From our Obsession
Even small changes in China have global effects.
On almost every continent, countries have taken the dramatic step of closing their borders to most, if not all, flights from China, or to foreign visitors who’ve been to China or certain parts of it. With more than 300 now dead from the Wuhan coronavirus, the US, Israel, and a handful of other nations have imposed stringent restrictions on air travel.
These bans run counter to the official advice from groups such as the World Health Organization (WHO). Tedros Adhanom Ghebreyesus, the group’s director-general, spoke out against bans of this sort: “The WHO doesn’t recommend and actually opposes any restrictions for travel and trade or other measures against China,” he said. “If anyone is thinking about taking measures, it’s going to be wrong.” He stressed that such restrictions often needlessly damage economies and encourage travelers to lie.
The bans vary by country, but China, for its part, is taking some of them personally. Upon learning of the US’s travel ban—barring any foreign national who’s been to China in the last 14 days—Chinese officials deemed the move “mean.”
“Just as the WHO recommended against travel restrictions, the US rushed in the opposite direction,” foreign ministry spokeswoman Hua Chunying said. “[It is] certainly not a gesture of goodwill.”
The Philippines, however, announced a similar measure today, shortly before it recorded the first death from the coronavirus outside China.
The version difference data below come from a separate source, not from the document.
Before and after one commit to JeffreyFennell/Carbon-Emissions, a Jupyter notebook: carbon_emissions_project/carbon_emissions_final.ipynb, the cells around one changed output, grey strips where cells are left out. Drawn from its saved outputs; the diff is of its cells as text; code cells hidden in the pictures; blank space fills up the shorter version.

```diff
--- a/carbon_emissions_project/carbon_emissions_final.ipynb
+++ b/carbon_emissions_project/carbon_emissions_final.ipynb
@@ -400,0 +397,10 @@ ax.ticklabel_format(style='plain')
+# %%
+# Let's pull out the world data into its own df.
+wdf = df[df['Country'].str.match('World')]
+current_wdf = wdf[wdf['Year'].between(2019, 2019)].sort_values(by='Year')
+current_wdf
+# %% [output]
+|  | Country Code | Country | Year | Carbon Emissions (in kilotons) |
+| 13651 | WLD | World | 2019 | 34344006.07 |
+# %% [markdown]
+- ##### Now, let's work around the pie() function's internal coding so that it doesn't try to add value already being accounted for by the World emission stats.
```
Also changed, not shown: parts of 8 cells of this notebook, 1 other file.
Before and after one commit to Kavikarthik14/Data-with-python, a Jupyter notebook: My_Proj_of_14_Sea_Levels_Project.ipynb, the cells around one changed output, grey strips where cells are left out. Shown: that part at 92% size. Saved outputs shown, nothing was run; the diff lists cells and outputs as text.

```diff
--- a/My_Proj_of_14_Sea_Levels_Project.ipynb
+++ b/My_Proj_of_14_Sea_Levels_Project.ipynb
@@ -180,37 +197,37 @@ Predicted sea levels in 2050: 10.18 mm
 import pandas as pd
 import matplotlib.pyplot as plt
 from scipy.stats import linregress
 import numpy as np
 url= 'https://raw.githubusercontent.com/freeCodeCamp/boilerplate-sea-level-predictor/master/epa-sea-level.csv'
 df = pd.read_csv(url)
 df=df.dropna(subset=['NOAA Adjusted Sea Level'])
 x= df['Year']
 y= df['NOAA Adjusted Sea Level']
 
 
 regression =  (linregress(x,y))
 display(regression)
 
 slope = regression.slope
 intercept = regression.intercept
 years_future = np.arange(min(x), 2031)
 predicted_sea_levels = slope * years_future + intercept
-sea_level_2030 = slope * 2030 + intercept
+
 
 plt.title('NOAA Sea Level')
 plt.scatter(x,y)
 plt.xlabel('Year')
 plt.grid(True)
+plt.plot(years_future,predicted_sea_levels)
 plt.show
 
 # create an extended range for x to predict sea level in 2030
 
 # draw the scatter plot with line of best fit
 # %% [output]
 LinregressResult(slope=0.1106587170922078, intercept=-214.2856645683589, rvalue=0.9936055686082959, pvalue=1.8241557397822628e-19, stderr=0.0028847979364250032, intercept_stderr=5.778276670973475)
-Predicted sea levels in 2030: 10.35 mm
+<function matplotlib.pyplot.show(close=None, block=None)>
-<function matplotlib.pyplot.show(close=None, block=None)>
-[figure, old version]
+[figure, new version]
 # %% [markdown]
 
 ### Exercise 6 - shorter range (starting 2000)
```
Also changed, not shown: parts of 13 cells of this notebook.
Meanwhile in Ethiopia the government is getting slammed on social media for not implementing such a ban.
In countries where Beijing holds more sway, authorities have resisted the idea of banning flights from China. Among them is Cambodian prime minister Hun Sen, who at a packed news conference went so far as to say any journalist wearing a face mask would be kicked out.
This is a developing story.